According to independent analysis by NASA and the National Oceanic and Atmospheric Administration (NOAA), 2018 is yet again an extremely warm year on top of a long-term global warming trend.
Data from scientists at NASA’s Goddard Institute for Space Studies (GISS) in New York revealed global temperatures in 2018 were 1.5 degrees Fahrenheit (0.83 degrees Celsius) warmer than the 1951 to 1980 mean.
Globally, 2018’s temperatures rank behind those of 2016, 2017 and 2015. The past five years are, collectively, the warmest years in the modern record.
According to Gavin Schmidt, director of the NASA Goddard Institute for Space Studies (GISS) in New York, since the 1880s, the average global surface temperature has risen about 2 degrees Fahrenheit (1 degree Celsius). This warming has been driven in large part by increased emissions into the atmosphere of carbon dioxide and other greenhouse gases caused by human activities.
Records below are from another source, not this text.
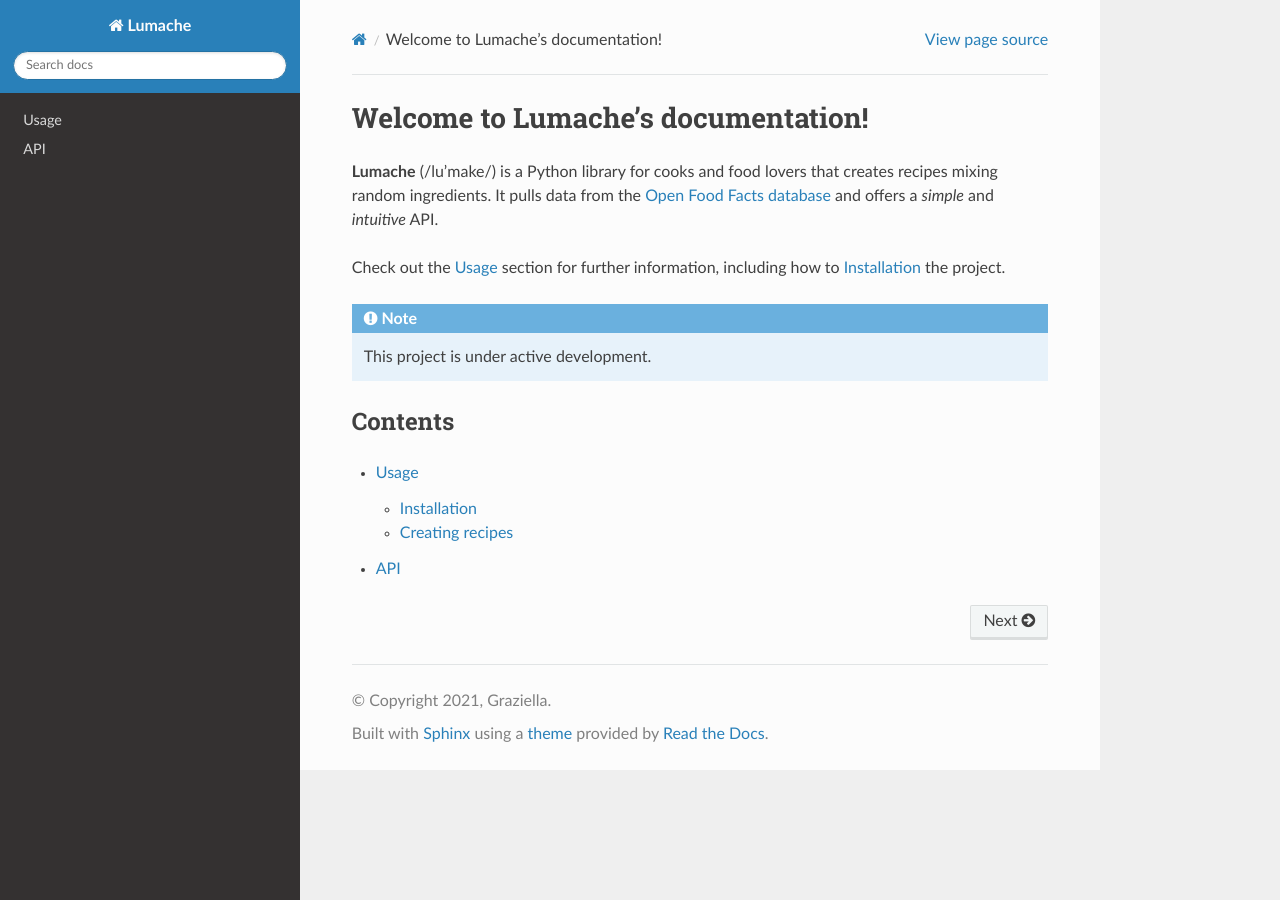
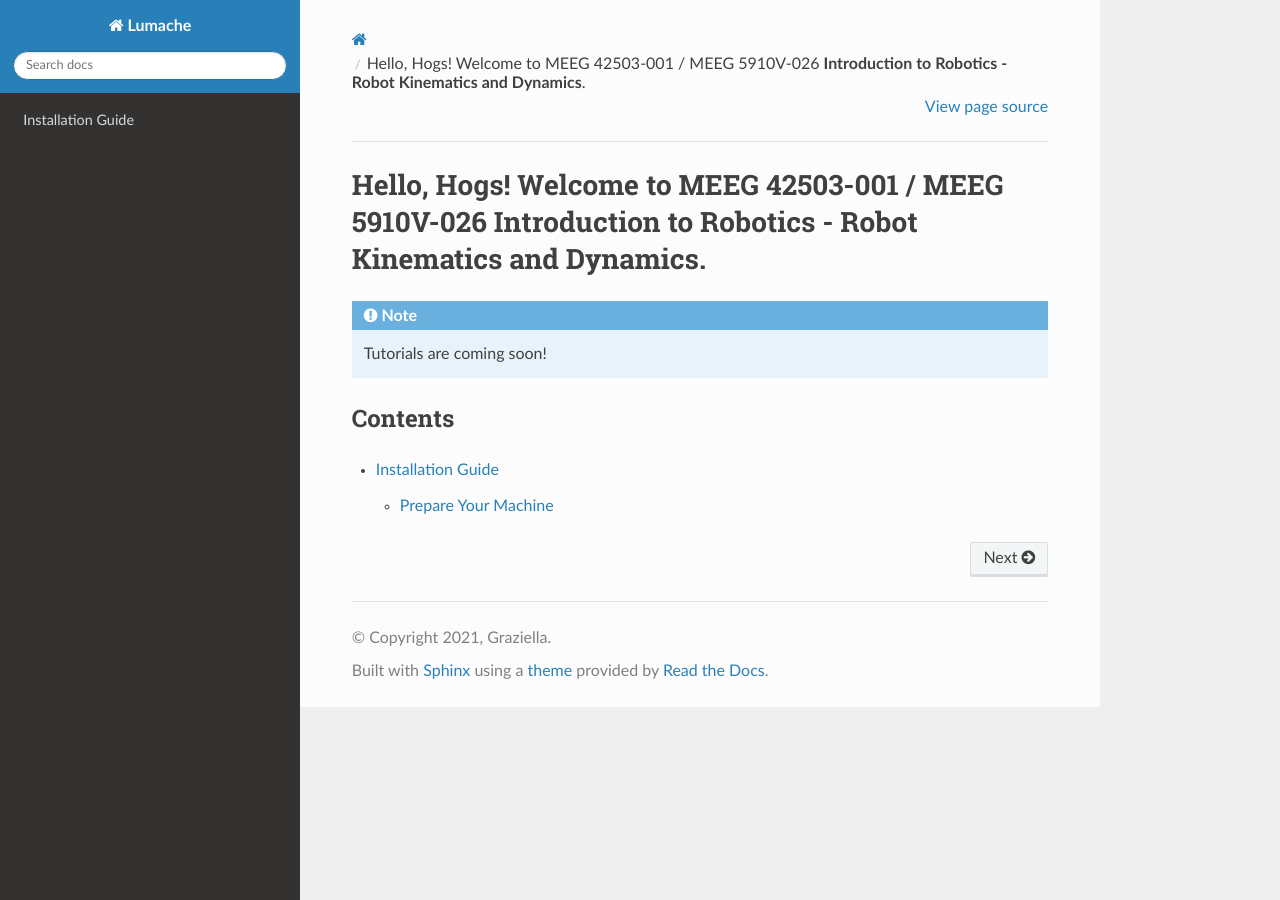
Before and after one commit to zhichaoliu0921/uark-meeg-intro-robo, a Sphinx documentation site: the page built from docs/source/index.rst, in a window 1280 px wide. Built offline with Sphinx 7.4.7 and the Read the Docs theme 3.1.0, drawn with Linux system fonts in a browser that asks for light colours.

Commit message:
add install

```diff
--- a/docs/source/index.rst
+++ b/docs/source/index.rst
@@ -1,22 +1,14 @@
-Welcome to Lumache's documentation!
+Hello, Hogs! Welcome to MEEG 42503-001 / MEEG 5910V-026 **Introduction to Robotics - Robot Kinematics and Dynamics**.
 ===================================
 
-**Lumache** (/lu'make/) is a Python library for cooks and food lovers
-that creates recipes mixing random ingredients.
-It pulls data from the `Open Food Facts database <https://world.openfoodfacts.org/>`_
-and offers a *simple* and *intuitive* API.
-
-Check out the :doc:`usage` section for further information, including
-how to :ref:`installation` the project.
 
 .. note::
 
-   This project is under active development.
+   Tutorials are coming soon!
 
 Contents
 --------
 
 .. toctree::
 
-   usage
-   api
+   install
```
Also changed, not shown: docs/source/install.rst (added, +15 -0 lines).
“The impacts of long-term global warming are already being felt — in coastal flooding, heat waves, intense precipitation and ecosystem change,” continued to explain Schmidt. Warming trends are strongest in the Arctic region, where 2018 saw the continued loss of sea ice.
In addition, mass loss from the Greenland and Antarctic ice sheets continued to contribute to sea level rise. Increasing temperatures can also contribute to longer fire seasons and some extreme weather events.
NASA’s full 2018 surface temperature data set — and the complete methodology used to make the temperature calculation — are available at: